1st Edition

Supporting Students' Motivation Strategies for Success

    286 Pages 73 B/W Illustrations
    by Routledge

    286 Pages 73 B/W Illustrations
    by Routledge

    240 Pages 73 B/W Illustrations
    by Routledge

    Also available as eBook on:

    This is a book about teachers’ classroom motivating styles. Motivating style is the interpersonal tone and face-to-face behavior the teacher relies on when trying to motivate students to engage in classroom activities and procedures. The over-arching goal of the book is to help teachers work through the professional developmental process to learn how to provide instruction in ways that students will find to be motivationally-enriching, satisfying, and engagement-generating.

    To realize this goal, the book features six parts: Part 1: Introduction, introduces what teachers are to support—namely, student motivation; Part 2: Motivating Style, explains what a supportive motivating style is; Part 3: “How to,” overviews the recommended motivationally-supportive instructional strategies one-by-one and step-by-step; Part 4: Workshop, walks the reader through the skill-building workshop experience; Part 5: Benefits, details all the student, teacher, and classroom benefits that come from an improved motivating style; and Part 6: Getting Started, discusses
    ways to begin using these skills in the classroom.

    Based on a successful workshop program run by the authors, teachers successfully improve their classroom motivating style. In doing so, they experience gains in their teaching skill and efficacy, job satisfaction, a renewed passion for teaching, and a more satisfying relationship with their students. This multiauthored book provides teachers with the practical, concrete, step-by-step, skill-based "how to" they need to develop a highly supportive motivating style.
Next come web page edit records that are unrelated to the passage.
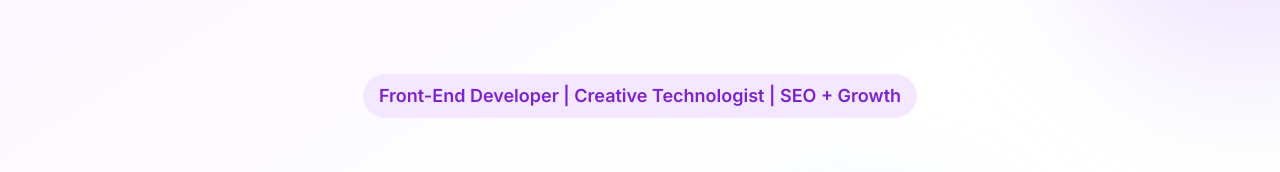
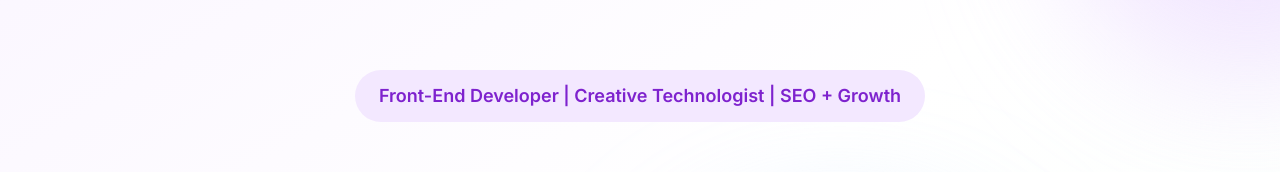
Before and after one commit to mlm272/maggiemayer-portfolio, a Next.js app: page / in a window 1280 px wide. Shown: the part 148-320 px from the top of the page. Built offline with nearby package versions, Linux system fonts and the light colour scheme; a web font is replaced by a local one.

Commit message:
Update Hero.tsx

```diff
--- a/components/Hero.tsx
+++ b/components/Hero.tsx
@@ -47,7 +47,7 @@ export default function Hero({ setActiveSection }: HeroProps) {
             transition={{ duration: 0.6 }}
             className="mb-6"
           >
-            <span className="inline-block px-4 py-2 bg-primary-100 text-primary-700 rounded-full text-base md:text-lg font-semibold mb-6">
+            <span className="inline-block px-6 py-3 bg-primary-100 text-primary-700 rounded-full text-base md:text-lg font-semibold mb-6">
               Front-End Developer | Creative Technologist | SEO + Growth
             </span>
           </motion.div>
```
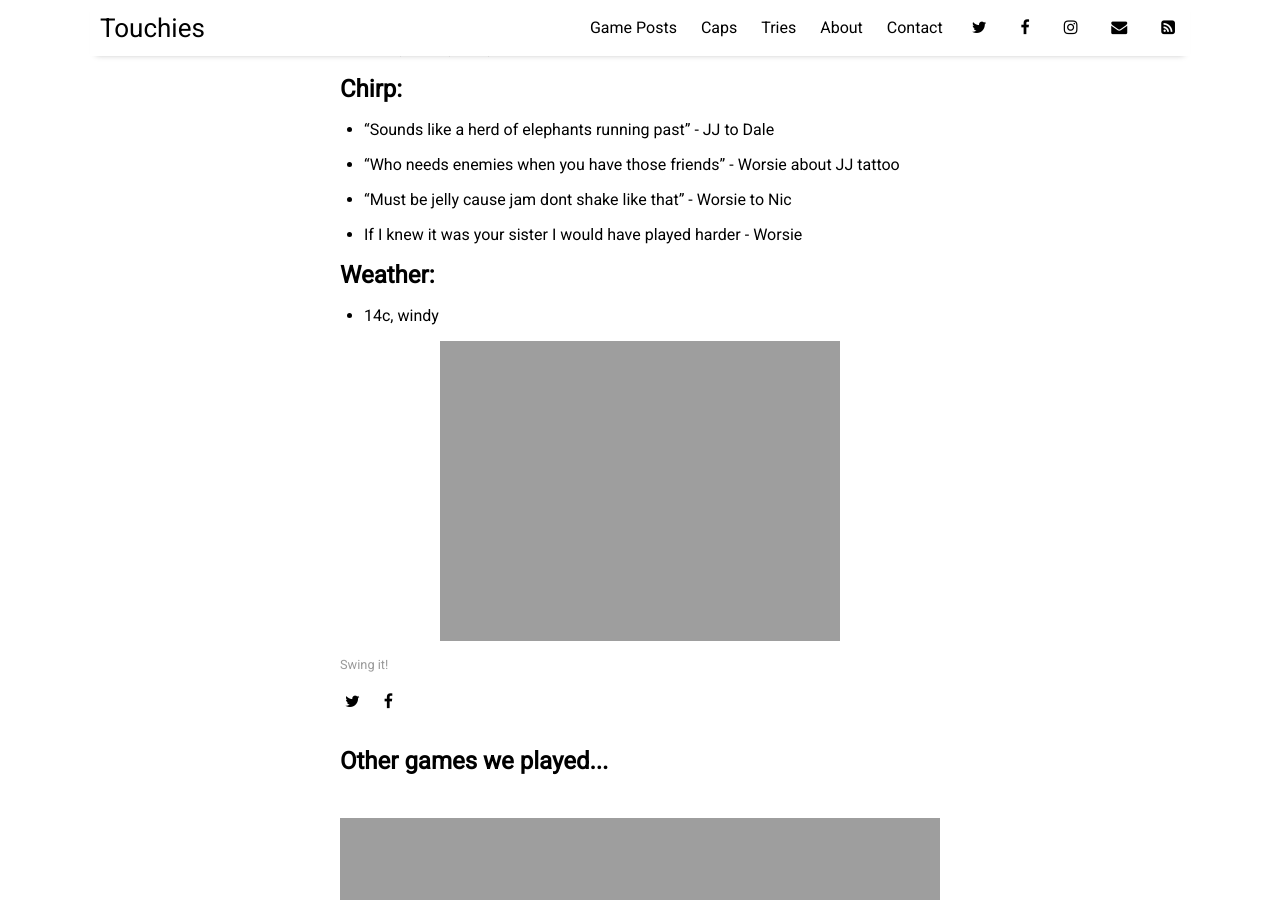
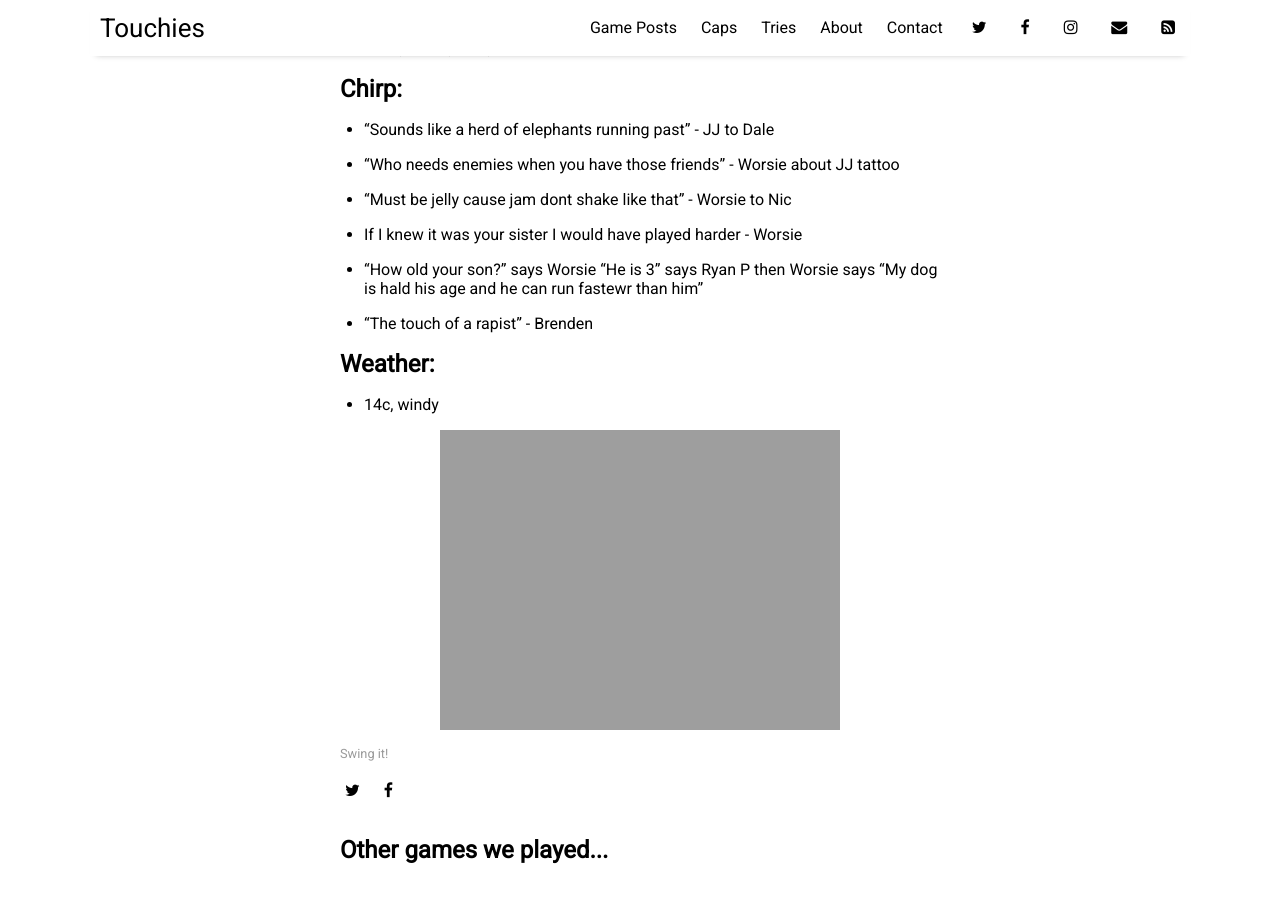
Before and after one commit to sundayrugby/sundayrugby.github.io, a Jekyll site: the page built from _posts/2022-09-11-T.md, in a window 1280 px wide and 900 px high, scrolled down 1757 px. Built offline with Jekyll 4.4.1, drawn with Linux system fonts in a browser that asks for light colours; nearby versions of some CDN libraries.

Commit message:
Update 2022-09-11-T.md

```diff
--- a/_posts/2022-09-11-T.md
+++ b/_posts/2022-09-11-T.md
@@ -71,6 +71,8 @@ image: 2022_09_11.jpg
 * "Who needs enemies when you have those friends" - Worsie about JJ tattoo
 * "Must be jelly cause jam dont shake like that" - Worsie to Nic
 * If I knew it was your sister I would have played harder - Worsie
+* "How old your son?" says Worsie "He is 3" says Ryan P then Worsie says "My dog is hald his age and he can run fastewr than him"
+* "The touch of a rapist" - Brenden
 
 ## Weather:
 
```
    Part 1: Introduction 1. Origins 2. Student Motivation Part 2: Supporting Motivation 3. Motivating and Demotivating Teachers 4. Motivating Style 5. Measuring Motivating Style Part 3: "How to" 6. Take the Students' Perspective 7. Invite Students to Pursue Their Personal Interests 8. Present Learning Activities in Need-Satisfying Ways 9. Provide Explanatory Rationales 10. Acknowledge and Accept Negative Feelings 11. Rely on Invitational Language 12. Display Patience 13. Discipline, Structure, and Behavior Change Part 4: Workshop 14. The Workshop 15. Does the Workshop Work? 16. Why the Workshop Works Part 5: Benefits 17. Student Benefits 18. Classroom Benefits 19. Teacher Benefits Part 6: Getting Started 20. Can All Teachers Become Autonomy Supportive? 21. Must Teachers Do All The Work? 22. Teachers' Professional Development 23. Conclusion


    Johnmarshall Reeve is a Professor in the Institute for Positive Psychology and Education, Australian Catholic University, Australia.

    Richard M. Ryan is a Professor in the Institute for Positive Psychology and Education, Australian Catholic University, Australia. He is also a Professor Emeritus in the Department of Psychology, University of Rochester, USA. He is the President of the Center for Self-Determination Theory.

    Sung Hyeon Cheon is an Associate Professor in the Department of Physical Education, Korea University, South Korea.

    Lennia Matos is a Professor in the Department of Psychology, Pontifical Catholic University of Peru, Peru.

    Haya Kaplan is a Senior Lecturer and Head of the Center for Motivation and Self-Determination at the Kaye Academic College of Education, Israel.

    "Finally a motivation book not based on pushing or pulling the student into the class activity, but based on the premise that students are already motivated and it is more about students answering ‘Why do this or that?’ Motivation is about direction and striving, about developing deeper levels of autonomy and competence, and the teachers role is to stand in the students shoes to understand their motivations, to be inviting, to show patience, and to create classroom learning activity that provide students with an opportunity to become motivated to learn. Based on the best theory of psychological being, grounded in 20 years of workshops to show how to engage students to thrive and strive, and with a perfect blend of practical and theoretical excellence."

    - John Hattie, Emeritus Laureate Professor, Director of the Melbourne Education Research Institute, University of Melbourne, Australia

    "In this engaging and very accessible book, the authors provide convincing evidence why teachers do well to invest in autonomy-supportive teaching. Importantly, they also go to great lengths to provide specific recommendations how teachers can apply this motivating approach in their daily teaching, to the benefit of their students and themselves."

    - Maarten Vansteenkiste, Professor, Department of Developmental Psychology, Personality, and Social Psychology, Ghent University, Belgium

    "This is an important and interesting book that should be on the shelf of every teacher who would like to apply recent insights from rigorous research to their everyday practice. We really need such books, and we do not have enough of them."

    - Avi Assor, Professor Emeritus, Department of Education, Ben-Gurion University, Israel